I’ve been living in Soho, and I will admit: occasionally the models get to me. (Okay, it’s technically the Lower East Side, but being from the Midwest, I like to consider it Soho.) I waver between two opposing extremes, body negative and body positive, both near-delusions:
☹️ Stumbling along, like I’m just learning to walk, while these women (10 years my junior) prance down the street.
😊 Seeing the same avocados in a model’s shopping basket and logically concluding that we are basically both models.
☹️ Googling how to open one’s growth plates in order to grow a foot taller.
😊 Noticing that I have the same handbag as that model. Taking that as confirmation that we are basically both models, and who needs a contract for confirmation anyway?
☹️ Wanting to reach out to touch the long flowing manes of these unicorns, stopping myself, and petting a puppy instead.
😊 Noticing that we both have two eyes, a nose, and a mouth, i.e. we are the same.
☹️ Feeling small as a shoulder grazes my ear.
😊 Feeling tall as I spot them at a distance and think, “it’s only a few inches difference.”
☹️ Wishing it was 200 years ago or whenever my body habitus was the best to slay (literally).
😊 Feeling cool that I get to live in this neighborhood full of attractive people, you know, people like me.
☹️ Wishing I was Scandinavian.
😊 Feeling smug and unique about my low cheekbones.
☹️ Questioning the baguette I am eating which looks suspiciously like a model’s arm.
😊 Responding to that tourist who asks me for directions, OMG thank you! You think I’m from here!

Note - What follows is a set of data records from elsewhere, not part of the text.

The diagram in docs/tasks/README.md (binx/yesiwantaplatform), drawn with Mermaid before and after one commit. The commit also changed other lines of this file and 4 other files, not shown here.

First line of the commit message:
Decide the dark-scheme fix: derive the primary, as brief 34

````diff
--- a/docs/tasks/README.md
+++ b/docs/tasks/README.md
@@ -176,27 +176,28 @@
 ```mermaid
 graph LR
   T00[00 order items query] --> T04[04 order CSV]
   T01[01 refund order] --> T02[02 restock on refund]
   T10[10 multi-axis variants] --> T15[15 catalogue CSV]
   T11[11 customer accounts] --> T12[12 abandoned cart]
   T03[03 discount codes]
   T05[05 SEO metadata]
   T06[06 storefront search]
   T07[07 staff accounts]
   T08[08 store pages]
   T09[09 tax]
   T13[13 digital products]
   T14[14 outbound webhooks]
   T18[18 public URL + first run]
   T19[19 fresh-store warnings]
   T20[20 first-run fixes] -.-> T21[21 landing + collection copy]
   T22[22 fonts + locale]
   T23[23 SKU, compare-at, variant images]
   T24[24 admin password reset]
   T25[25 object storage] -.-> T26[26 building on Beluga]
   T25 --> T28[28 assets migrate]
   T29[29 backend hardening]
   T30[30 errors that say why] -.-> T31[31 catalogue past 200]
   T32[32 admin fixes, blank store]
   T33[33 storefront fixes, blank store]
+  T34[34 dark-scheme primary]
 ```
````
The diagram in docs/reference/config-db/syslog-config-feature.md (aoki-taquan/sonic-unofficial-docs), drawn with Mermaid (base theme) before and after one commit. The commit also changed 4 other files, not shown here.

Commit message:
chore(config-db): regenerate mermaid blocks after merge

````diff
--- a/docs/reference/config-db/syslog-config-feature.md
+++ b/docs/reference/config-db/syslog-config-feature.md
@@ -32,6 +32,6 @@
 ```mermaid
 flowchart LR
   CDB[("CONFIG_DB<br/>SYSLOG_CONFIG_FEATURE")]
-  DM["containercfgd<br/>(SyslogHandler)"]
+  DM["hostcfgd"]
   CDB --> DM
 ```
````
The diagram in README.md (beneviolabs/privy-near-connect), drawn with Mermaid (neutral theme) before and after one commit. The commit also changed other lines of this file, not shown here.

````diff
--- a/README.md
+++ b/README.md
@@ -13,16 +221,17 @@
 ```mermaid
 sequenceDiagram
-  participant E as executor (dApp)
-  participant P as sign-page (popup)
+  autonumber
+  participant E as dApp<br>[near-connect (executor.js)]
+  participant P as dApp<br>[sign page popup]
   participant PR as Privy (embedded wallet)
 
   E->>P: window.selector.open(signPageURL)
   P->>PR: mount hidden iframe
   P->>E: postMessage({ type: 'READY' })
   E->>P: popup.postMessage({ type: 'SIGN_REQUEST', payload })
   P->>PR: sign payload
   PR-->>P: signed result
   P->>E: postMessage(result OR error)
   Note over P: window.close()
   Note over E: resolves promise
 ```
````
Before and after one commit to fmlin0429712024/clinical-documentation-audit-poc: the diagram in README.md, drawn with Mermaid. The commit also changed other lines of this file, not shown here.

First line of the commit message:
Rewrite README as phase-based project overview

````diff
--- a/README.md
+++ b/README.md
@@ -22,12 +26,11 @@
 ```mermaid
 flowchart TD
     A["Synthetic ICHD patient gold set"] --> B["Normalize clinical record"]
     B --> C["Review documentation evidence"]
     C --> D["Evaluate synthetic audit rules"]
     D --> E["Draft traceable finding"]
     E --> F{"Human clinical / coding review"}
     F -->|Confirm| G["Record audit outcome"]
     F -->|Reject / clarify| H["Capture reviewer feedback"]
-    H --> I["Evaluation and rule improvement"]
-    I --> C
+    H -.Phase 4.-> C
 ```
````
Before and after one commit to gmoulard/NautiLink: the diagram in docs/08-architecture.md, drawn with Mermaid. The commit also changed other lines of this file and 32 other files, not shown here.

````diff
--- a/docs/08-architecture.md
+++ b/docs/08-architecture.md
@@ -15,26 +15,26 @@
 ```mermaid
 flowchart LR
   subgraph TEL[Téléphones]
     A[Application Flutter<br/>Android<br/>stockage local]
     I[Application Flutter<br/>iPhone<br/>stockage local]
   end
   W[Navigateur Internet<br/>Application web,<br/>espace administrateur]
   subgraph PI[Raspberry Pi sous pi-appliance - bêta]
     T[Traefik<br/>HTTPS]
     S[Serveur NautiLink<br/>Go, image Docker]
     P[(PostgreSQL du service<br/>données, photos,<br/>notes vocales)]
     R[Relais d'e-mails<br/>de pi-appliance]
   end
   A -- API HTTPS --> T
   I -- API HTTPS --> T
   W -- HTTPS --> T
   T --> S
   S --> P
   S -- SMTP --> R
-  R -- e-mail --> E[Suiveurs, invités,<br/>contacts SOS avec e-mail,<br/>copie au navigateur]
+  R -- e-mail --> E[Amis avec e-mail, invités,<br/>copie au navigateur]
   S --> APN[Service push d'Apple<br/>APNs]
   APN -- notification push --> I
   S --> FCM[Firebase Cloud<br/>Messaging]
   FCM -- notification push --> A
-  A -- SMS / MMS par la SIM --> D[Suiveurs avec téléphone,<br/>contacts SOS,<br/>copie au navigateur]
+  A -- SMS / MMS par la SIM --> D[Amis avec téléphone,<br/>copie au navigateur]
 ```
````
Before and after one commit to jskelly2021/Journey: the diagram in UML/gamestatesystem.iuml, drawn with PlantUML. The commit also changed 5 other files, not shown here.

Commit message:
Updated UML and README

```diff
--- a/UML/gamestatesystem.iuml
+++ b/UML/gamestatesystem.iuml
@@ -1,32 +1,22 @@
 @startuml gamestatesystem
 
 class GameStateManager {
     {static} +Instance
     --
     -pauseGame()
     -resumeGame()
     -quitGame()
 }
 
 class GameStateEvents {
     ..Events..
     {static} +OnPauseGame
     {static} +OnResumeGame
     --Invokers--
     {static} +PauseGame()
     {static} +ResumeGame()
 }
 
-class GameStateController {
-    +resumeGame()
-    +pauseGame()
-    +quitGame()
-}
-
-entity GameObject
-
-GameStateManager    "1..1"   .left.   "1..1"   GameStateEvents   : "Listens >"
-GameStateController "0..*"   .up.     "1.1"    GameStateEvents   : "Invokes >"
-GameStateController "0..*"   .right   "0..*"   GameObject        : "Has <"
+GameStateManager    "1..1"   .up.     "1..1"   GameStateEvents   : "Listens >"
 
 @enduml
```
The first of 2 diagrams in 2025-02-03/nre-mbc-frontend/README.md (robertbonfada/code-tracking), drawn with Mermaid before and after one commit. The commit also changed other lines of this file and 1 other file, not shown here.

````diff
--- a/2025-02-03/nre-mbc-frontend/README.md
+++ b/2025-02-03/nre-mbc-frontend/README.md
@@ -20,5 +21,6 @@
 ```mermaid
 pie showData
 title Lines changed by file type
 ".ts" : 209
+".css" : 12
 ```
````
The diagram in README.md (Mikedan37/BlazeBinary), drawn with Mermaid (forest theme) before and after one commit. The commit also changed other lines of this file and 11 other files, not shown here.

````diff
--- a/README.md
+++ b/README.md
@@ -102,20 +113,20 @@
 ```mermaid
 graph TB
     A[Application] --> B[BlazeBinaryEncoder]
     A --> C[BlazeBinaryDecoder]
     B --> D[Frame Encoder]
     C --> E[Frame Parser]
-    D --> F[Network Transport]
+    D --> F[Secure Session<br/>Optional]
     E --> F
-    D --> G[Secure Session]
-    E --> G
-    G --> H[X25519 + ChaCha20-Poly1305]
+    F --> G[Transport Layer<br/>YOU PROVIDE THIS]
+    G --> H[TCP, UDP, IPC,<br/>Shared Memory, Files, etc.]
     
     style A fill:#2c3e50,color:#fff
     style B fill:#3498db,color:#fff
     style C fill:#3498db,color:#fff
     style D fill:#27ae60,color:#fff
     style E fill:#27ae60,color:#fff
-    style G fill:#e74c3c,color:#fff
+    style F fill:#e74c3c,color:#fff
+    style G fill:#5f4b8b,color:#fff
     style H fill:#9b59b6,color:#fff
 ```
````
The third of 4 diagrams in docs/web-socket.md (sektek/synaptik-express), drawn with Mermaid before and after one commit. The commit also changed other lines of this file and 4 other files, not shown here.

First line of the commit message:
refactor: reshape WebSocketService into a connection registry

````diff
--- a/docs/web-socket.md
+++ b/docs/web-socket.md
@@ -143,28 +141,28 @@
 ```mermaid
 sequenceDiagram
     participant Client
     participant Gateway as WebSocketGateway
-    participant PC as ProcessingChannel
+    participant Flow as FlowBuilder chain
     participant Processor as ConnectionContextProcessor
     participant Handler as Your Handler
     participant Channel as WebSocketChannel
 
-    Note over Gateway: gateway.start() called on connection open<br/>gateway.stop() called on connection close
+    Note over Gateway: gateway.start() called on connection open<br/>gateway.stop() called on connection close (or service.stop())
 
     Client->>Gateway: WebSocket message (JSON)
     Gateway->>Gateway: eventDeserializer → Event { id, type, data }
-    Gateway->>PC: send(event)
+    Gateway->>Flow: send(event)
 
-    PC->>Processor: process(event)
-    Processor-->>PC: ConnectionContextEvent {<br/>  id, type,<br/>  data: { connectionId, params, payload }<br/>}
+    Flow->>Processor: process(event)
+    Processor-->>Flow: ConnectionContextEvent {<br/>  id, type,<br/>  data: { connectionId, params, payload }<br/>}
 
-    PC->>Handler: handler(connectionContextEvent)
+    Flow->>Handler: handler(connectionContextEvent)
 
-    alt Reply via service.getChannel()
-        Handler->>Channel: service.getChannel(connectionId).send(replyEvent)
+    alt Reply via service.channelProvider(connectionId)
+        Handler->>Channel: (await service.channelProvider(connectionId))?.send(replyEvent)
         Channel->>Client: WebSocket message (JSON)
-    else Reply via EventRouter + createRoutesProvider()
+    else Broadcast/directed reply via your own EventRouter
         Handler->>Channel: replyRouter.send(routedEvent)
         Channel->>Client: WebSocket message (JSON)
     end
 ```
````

So is this daily dose of models good for me? I could argue that the impact on my opinion of my looks evens out in the end. Sometimes I come out on top (thanks social comparison theory), other times they do (hello, body image). What is clear, though, is that over and over, I am exercising and strengthening the path in my brain that says: Compare yourself to them, that’s how you will know your worth.
Obviously, this can open a deep, dark rabbit hole of feeling super ugly and/or becoming a mean girl. Nowadays, we’ve all heard that comparing and judging are bad and that we should just be our best selves and feel good about this. Ideally? Sure. Realistically? It’s hard to imagine a world in which we never compare ourselves, whether to our past selves, role models, or people running in the same direction. Comparing can be helpful, like in running from danger (or towards the free food), but it can be harmful if our sense of self is very vulnerable.
In this situation, comparing myself to models is pretty pointless (super pointless). Eventually, eliminating “the model” as an ideal and finding satisfaction in my current state of being would cut off the impulse in the first place. In the meantime, how to start weakening this pathway? When I’m walking outside, I will practice thinking differently—being present, noticing each person, and enjoying the diversity that I am lucky to be surrounded by, a land of unicorns.